╭─ Listed records

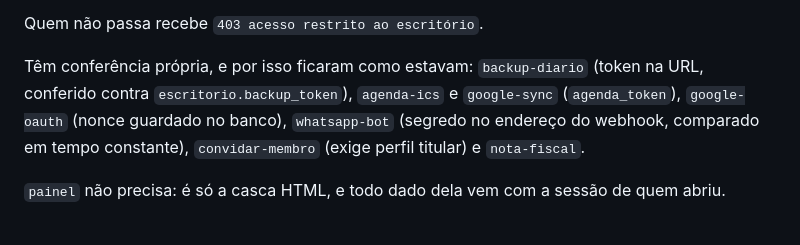
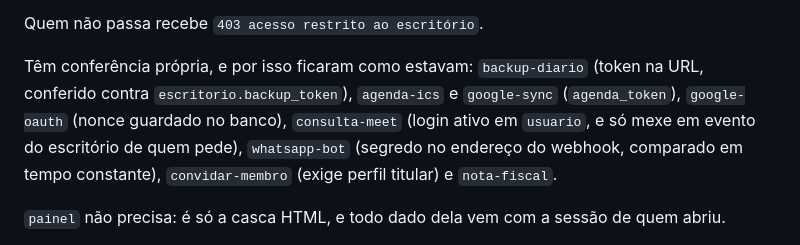
Before and after one commit to brenosilvaamorim-ctrl/sistema, a Markdown page: funcoes/LEIAME.md, the part around the change. GitHub-like rendering.

Commit message:
funcoes/LEIAME: quem pode chamar a consulta-meet
Co-Authored-By: Claude Opus 5.5 <noreply@anthropic.com>
Claude-Session: https://claude.ai/code/session_01EBaqcBio8HN2dq456pHiCM

```diff
--- a/funcoes/LEIAME.md
+++ b/funcoes/LEIAME.md
@@ -29,7 +29,7 @@ Quem não passa recebe `403 acesso restrito ao escritório`.
 
 Têm conferência própria, e por isso ficaram como estavam: `backup-diario` (token na URL,
 conferido contra `escritorio.backup_token`), `agenda-ics` e `google-sync` (`agenda_token`),
-`google-oauth` (nonce guardado no banco), `whatsapp-bot` (segredo no endereço do webhook,
+`google-oauth` (nonce guardado no banco), `consulta-meet` (login ativo em `usuario`, e só mexe em evento do escritório de quem pede), `whatsapp-bot` (segredo no endereço do webhook,
 comparado em tempo constante), `convidar-membro` (exige perfil titular) e `nota-fiscal`.
 
 `painel` não precisa: é só a casca HTML, e todo dado dela vem com a sessão de quem abriu.
```
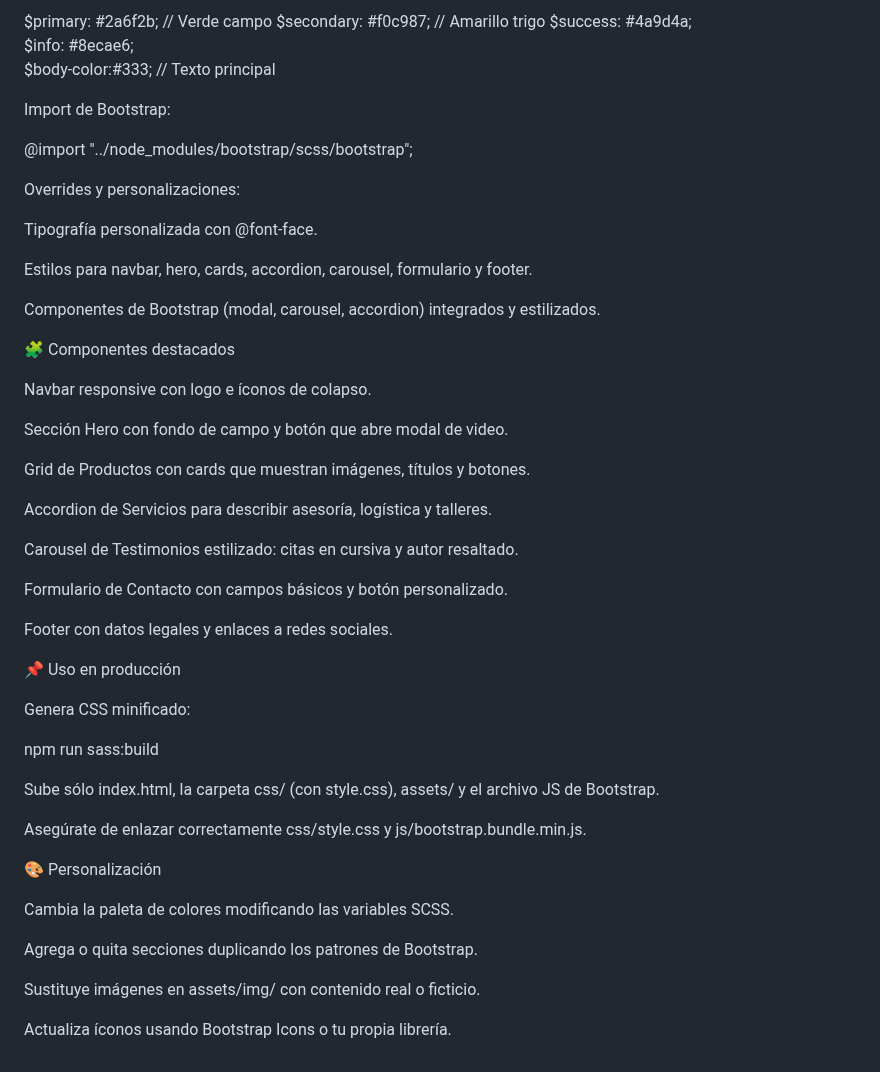
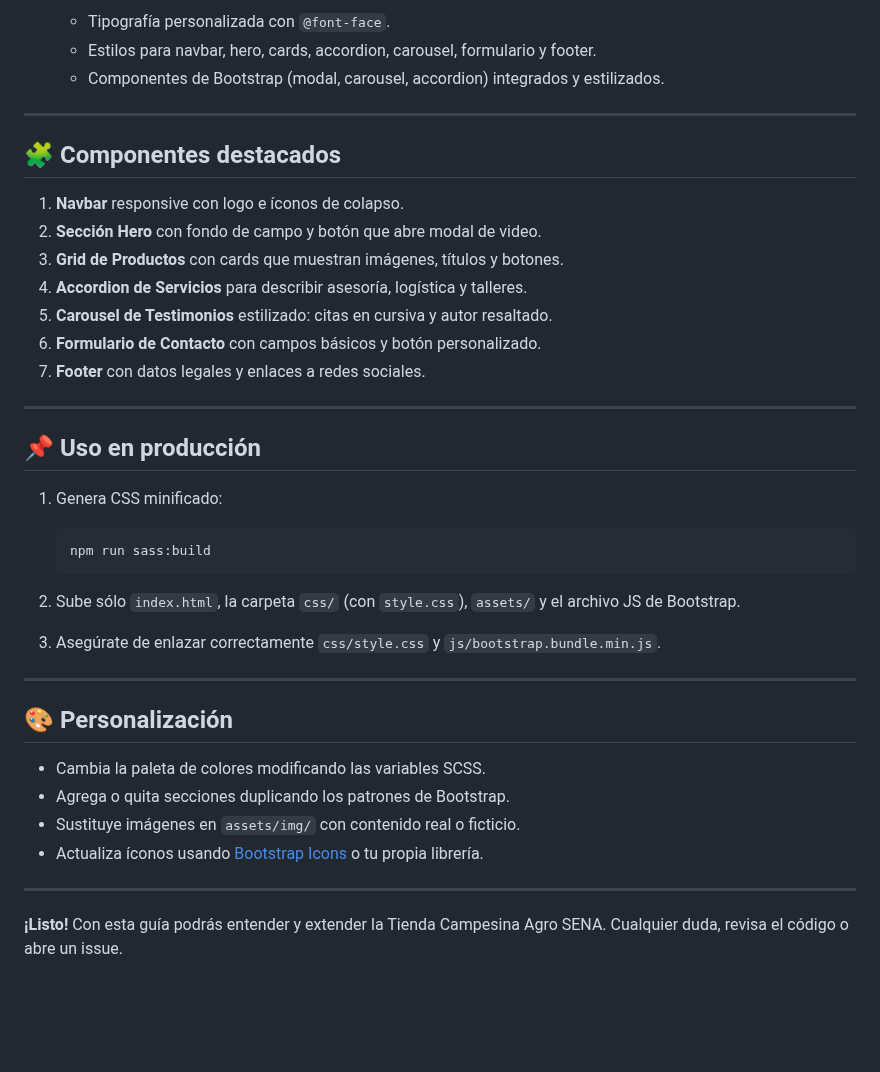
Before and after one commit to NicoAAA/Productos-agr-colas, a Markdown page: README.md, the part around one of its changes. Rendered like a GitHub page; blank space fills up the shorter version.

````diff
--- a/README.md
+++ b/README.md
@@ -62,54 +90,41 @@ Variables de paleta: en la parte superior de scss/style.scss se definen:
 
-$primary:   #2a6f2b;  // Verde campo
-$secondary: #f0c987;  // Amarillo trigo
-$success:   #4a9d4a;
-$info:      #8ecae6;
-$body-color:#333;     // Texto principal
+  * Tipografía personalizada con `@font-face`.
+  * Estilos para navbar, hero, cards, accordion, carousel, formulario y footer.
+  * Componentes de Bootstrap (modal, carousel, accordion) integrados y estilizados.
 
-Import de Bootstrap:
+---
 
-@import "../node_modules/bootstrap/scss/bootstrap";
+## 🧩 Componentes destacados
 
-Overrides y personalizaciones:
+1. **Navbar** responsive con logo e íconos de colapso.
+2. **Sección Hero** con fondo de campo y botón que abre modal de video.
+3. **Grid de Productos** con cards que muestran imágenes, títulos y botones.
+4. **Accordion de Servicios** para describir asesoría, logística y talleres.
+5. **Carousel de Testimonios** estilizado: citas en cursiva y autor resaltado.
+6. **Formulario de Contacto** con campos básicos y botón personalizado.
+7. **Footer** con datos legales y enlaces a redes sociales.
 
-Tipografía personalizada con @font-face.
+---
 
-Estilos para navbar, hero, cards, accordion, carousel, formulario y footer.
+## 📌 Uso en producción
 
-Componentes de Bootstrap (modal, carousel, accordion) integrados y estilizados.
+1. Genera CSS minificado:
 
-🧩 Componentes destacados
+   ```bash
+   npm run sass:build
+   ```
+2. Sube sólo `index.html`, la carpeta `css/` (con `style.css`), `assets/` y el archivo JS de Bootstrap.
+3. Asegúrate de enlazar correctamente `css/style.css` y `js/bootstrap.bundle.min.js`.
 
-Navbar responsive con logo e íconos de colapso.
+---
 
-Sección Hero con fondo de campo y botón que abre modal de video.
+## 🎨 Personalización
 
-Grid de Productos con cards que muestran imágenes, títulos y botones.
+* Cambia la paleta de colores modificando las variables SCSS.
+* Agrega o quita secciones duplicando los patrones de Bootstrap.
+* Sustituye imágenes en `assets/img/` con contenido real o ficticio.
+* Actualiza íconos usando [Bootstrap Icons](https://icons.getbootstrap.com/) o tu propia librería.
 
-Accordion de Servicios para describir asesoría, logística y talleres.
+---
 
-Carousel de Testimonios estilizado: citas en cursiva y autor resaltado.
-
-Formulario de Contacto con campos básicos y botón personalizado.
-
-Footer con datos legales y enlaces a redes sociales.
-
-📌 Uso en producción
-
-Genera CSS minificado:
-
-npm run sass:build
-
-Sube sólo index.html, la carpeta css/ (con style.css), assets/ y el archivo JS de Bootstrap.
-
-Asegúrate de enlazar correctamente css/style.css y js/bootstrap.bundle.min.js.
-
-🎨 Personalización
-
-Cambia la paleta de colores modificando las variables SCSS.
-
-Agrega o quita secciones duplicando los patrones de Bootstrap.
-
-Sustituye imágenes en assets/img/ con contenido real o ficticio.
-
-Actualiza íconos usando Bootstrap Icons o tu propia librería.
+**¡Listo!** Con esta guía podrás entender y extender la Tienda Campesina Agro SENA. Cualquier duda, revisa el código o abre un issue.
````
Also changed, not shown: other parts of README.md (+52 -24 lines).
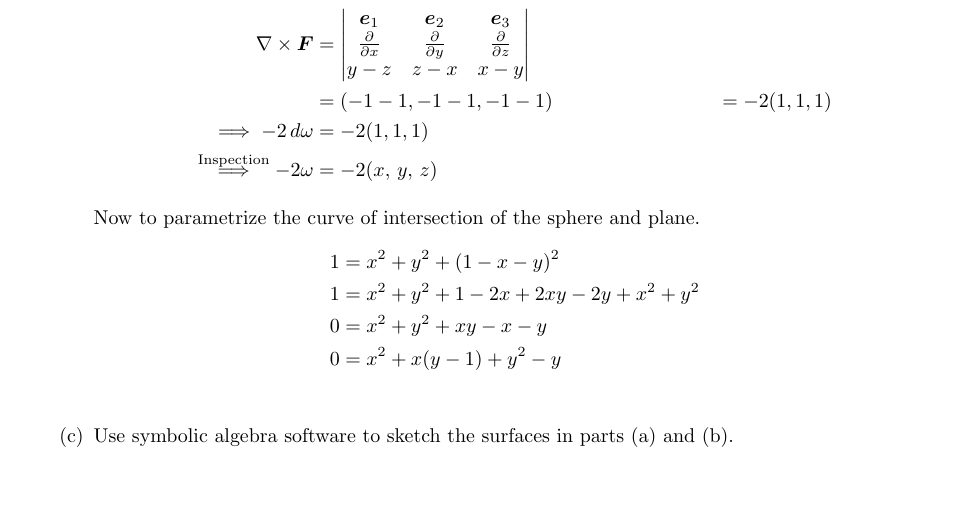
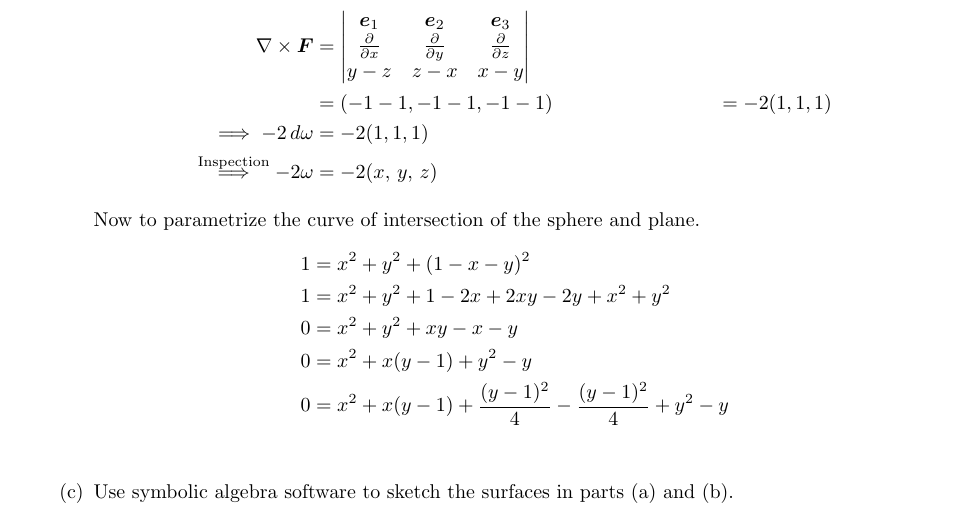
Before and after one commit to poonkeegan/school, a LaTeX document (matb42/a10.tex): part of page 14 of 15, cut so that both start at the same text, the shorter picture padded with empty space. Compiled offline with pdfLaTeX.

Commit message:
Thu Mar 29 18:53:09 EDT 2018

```diff
--- a/matb42/a10.tex
+++ b/matb42/a10.tex
@@ -600,6 +600,8 @@ Apr 3rd 2018}
                 1 &= x^2 + y^2 + 1 - 2x + 2xy - 2y + x^2 + y^2 \\
                 0 &= x^2 + y^2 + xy - x - y \\
                 0 &= x^2 + x(y-1) + y^2 - y \\
+                0 &= x^2 + x(y-1) + \frac{(y-1)^2}{4} - \frac{(y-1)^2}{4}
+                + y^2 - y \\
             \end{align*}
         \item Use symbolic algebra software to sketch the surfaces
         in parts (a) and (b).
```
Also changed, not shown: matb42/a10.pdf.
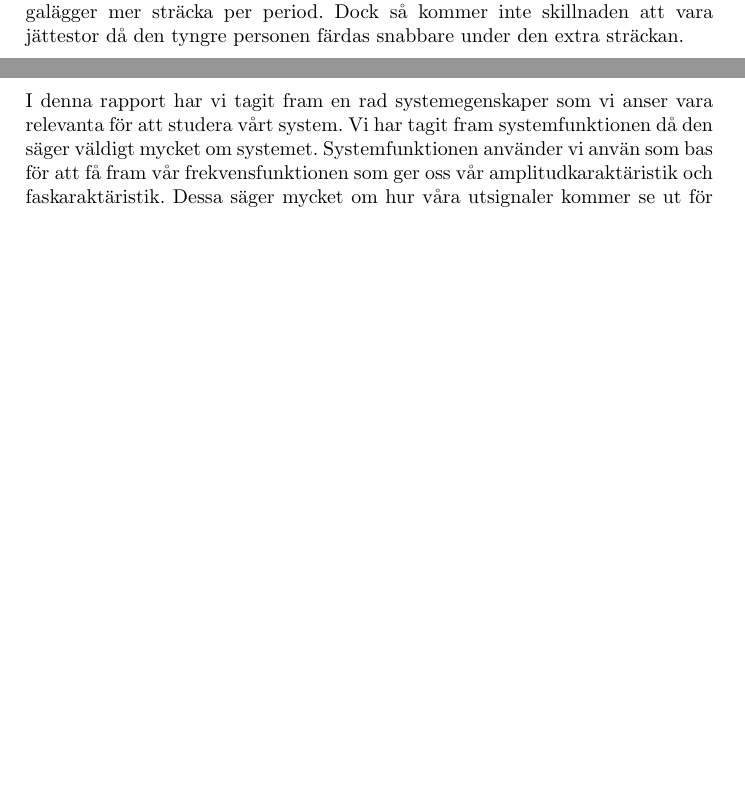
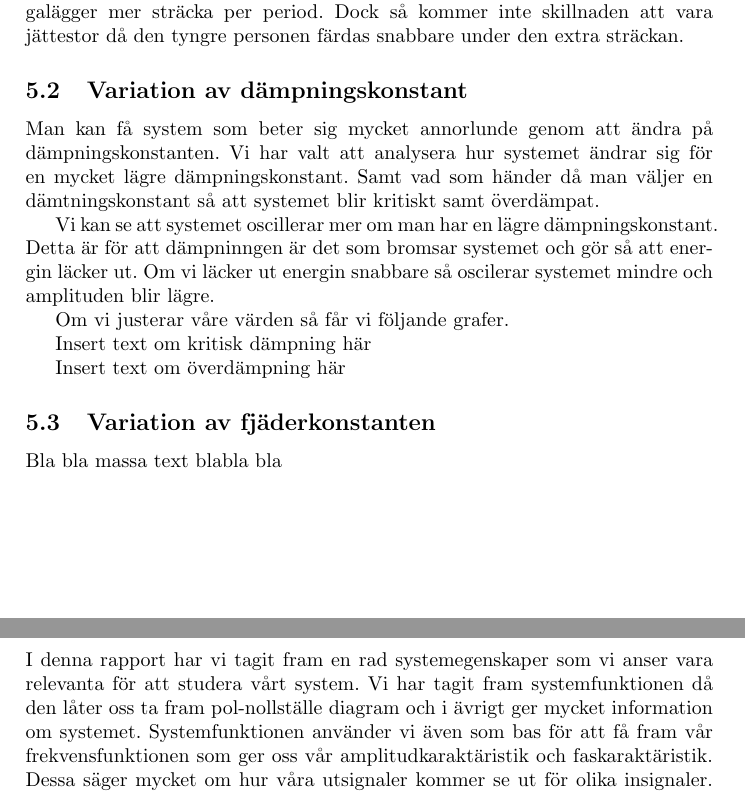
Before and after one commit to bangerius/Svangningssystem, a LaTeX document (Studsmatta.tex): two parts of pages 23 and 24 of 26, joined at a grey line, cut so that both start at the same text, the shorter picture padded with empty space. Compiled offline with pdfLaTeX.

Commit message:
Pillipill och la till

```diff
--- a/Studsmatta.tex
+++ b/Studsmatta.tex
@@ -639,6 +639,22 @@ Detta innebär att en tyngre person hoppar med lägre frekvens men högre och en
 
 Detta är rimligt då dämpningenkraften kan retardera systemet mer då massan är lägre och att kraften kan retardera mindre om massan är högre. Det är också rimligt att resonansfrekvensen blir lägre då massan blir högre. Fjädern måste sträckas ut mer för en tyngre person och den tyngre personen tillryggalägger mer sträcka per period. Dock så kommer inte skillnaden att vara jättestor då den tyngre personen färdas snabbare under den extra sträckan.
 
+\subsection{Variation av dämpningskonstant}
+
+Man kan få system som beter sig mycket annorlunde genom att ändra på dämpningskonstanten. Vi har valt att analysera hur systemet ändrar sig för en mycket lägre dämpningskonstant. Samt vad som händer då man väljer en dämtningskonstant så att systemet blir kritiskt samt överdämpat.
+
+Vi kan se att systemet oscillerar mer om man har en lägre dämpningskonstant. Detta är för att dämpninngen är det som bromsar systemet och gör så att energin läcker ut. Om vi läcker ut energin snabbare så oscilerar systemet mindre och amplituden blir lägre.
+
+Om vi justerar våre värden så får vi följande grafer.
+
+Insert text om kritisk dämpning här
+
+Insert text om överdämpning här
+
+\subsection{Variation av fjäderkonstanten}
+
+Bla bla massa text blabla bla
+
 \section{Diskussion}
 
 \subsection{Idealisering}
@@ -656,7 +672,7 @@ Detta har flertalet efterverkningar på vårt system, en av de större effektern
 
 \subsection{Vad som har analyserats och varför}
 
-I denna rapport har vi tagit fram en rad systemegenskaper som vi anser vara relevanta för att studera vårt system. Vi har tagit fram systemfunktionen då den säger väldigt mycket om systemet. Systemfunktionen använder vi använ som bas för att få fram vår frekvensfunktionen som ger oss vår  amplitudkaraktäristik och faskaraktäristik. Dessa säger mycket om hur våra utsignaler kommer se ut för olika insignaler. Ett exempel på detta är att de bestämmer vilken variation av en sinusformad insignal vi får som utsignal
+I denna rapport har vi tagit fram en rad systemegenskaper som vi anser vara relevanta för att studera vårt system. Vi har tagit fram systemfunktionen då den låter oss ta fram pol-nollställe diagram och i ävrigt ger mycket information om systemet. Systemfunktionen använder vi även som bas för att få fram vår frekvensfunktionen som ger oss vår  amplitudkaraktäristik och faskaraktäristik. Dessa säger mycket om hur våra utsignaler kommer se ut för olika insignaler. Ett exempel på detta är att de bestämmer vilken variation av en sinusformad insignal vi får som utsignal
 
 Vi tog fram impulssvaret som fungerar som en bas för att ta fram både stegsvaret och stabilitetsbeviset. Stegsvaret ger oss information om hur studsmattan skulle reagera om en person hoppade på studsmattan och hur den svänger in sig till sitt nya jämnviktsläge. En annan tolkning kan vara att en person redan står på studsmattan och fångar en massa och stegsvaret visar hur studsmattan ocillerarar in till sitt nya jämnviktsläge.
 
```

╰─

| Your goal |
Each line in the material above that mentions the word "paleta" must be copied.

| Task result |
@@ -62,54 +90,41 @@ Variables de paleta: en la parte superior de scss/style.scss se definen:
+* Cambia la paleta de colores modificando las variables SCSS.
-Cambia la paleta de colores modificando las variables SCSS.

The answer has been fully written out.